[It is funny. The last time I saw this useless Ugandan in the media was when he was lamenting that he feared for his life and had received death threats. This came on the heels of some 12 similar minded clerics being gunned down in broad day light and no investigations of course. Damn gay people! They kill and kill and steal medicine from hospitals, our jobs, bastardize our constitution, impoverish the nation, put potholes in our roads, steal all the donor money, walk all over the tax payers. But get this, they even stole our election and put a military occupation all over Uganda. But they are not done yet. They shoot to kill. Oh my Lordy, I hate those gays like you have no idea. They are even the ones who are going to put sanctions on Uganda. No wonder this cleric is willing to die for protecting Ugandans from those horrible gays. Long Live our beloved dictator #Museveni. PASS ME A VIOLIN!]
Sheikh Nuhu Mazaata believes that anyone fighting for LGBTI rights ‘needs to be punished’.
A Muslim cleric in Uganda has vowed to fight anyone who stands in the way of a potential new anti-gay bill being passed.
Sheikh Nuhu Mazaata brought up the subject while addressing prayers at at mosque in Kampala, saying that anyone defending LGBTI people will face a ‘rough’ time.
He said: ‘We shall make those legislators who support homosexuality to do it in front of everyone to prove that what they are doing is right.

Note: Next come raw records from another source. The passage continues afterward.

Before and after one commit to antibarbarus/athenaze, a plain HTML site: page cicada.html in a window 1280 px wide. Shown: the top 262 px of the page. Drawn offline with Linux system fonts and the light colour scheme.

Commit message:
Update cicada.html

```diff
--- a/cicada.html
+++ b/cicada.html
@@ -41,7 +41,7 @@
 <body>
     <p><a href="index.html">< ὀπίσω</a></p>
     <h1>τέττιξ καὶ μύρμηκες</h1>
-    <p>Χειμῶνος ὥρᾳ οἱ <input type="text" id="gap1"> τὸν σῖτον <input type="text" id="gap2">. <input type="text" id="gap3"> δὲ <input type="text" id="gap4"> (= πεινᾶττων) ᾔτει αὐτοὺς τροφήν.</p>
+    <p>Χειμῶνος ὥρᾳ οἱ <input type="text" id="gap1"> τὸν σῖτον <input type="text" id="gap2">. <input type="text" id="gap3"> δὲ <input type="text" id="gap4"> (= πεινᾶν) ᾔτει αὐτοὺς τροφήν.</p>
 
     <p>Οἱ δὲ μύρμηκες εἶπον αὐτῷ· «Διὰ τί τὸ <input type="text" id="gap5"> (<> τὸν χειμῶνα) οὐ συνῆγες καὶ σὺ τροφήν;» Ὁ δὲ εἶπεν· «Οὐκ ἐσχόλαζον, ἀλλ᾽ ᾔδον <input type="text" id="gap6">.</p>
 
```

‘Those pro-homosexuality legislators need to be punished’.
Despite this, Mazaata also called on other religious leaders not to get involved in politics. Referring to the arrest of Uganda opposition leader Kizza Besigye, he said: ‘We were told not to interfere with political issues and indeed we should leave them to politicians.’
Uganda is notorious for its dangerous rhetoric against LGBTI people.
In 2014, Ugandan President Yoweri Museveni signed the infamous Anti-Homosexuality Bill into law, which called for tough penalties for homosexual acts, and encouraged members of the public to report LGBTI people to the authorities.
However, the courts in Uganda were later able to invalidate the law on the grounds of a technicality.
Despite this, the situation for LGBTI Ugandans remains dire, with activists believing the situation will get worse in the near future.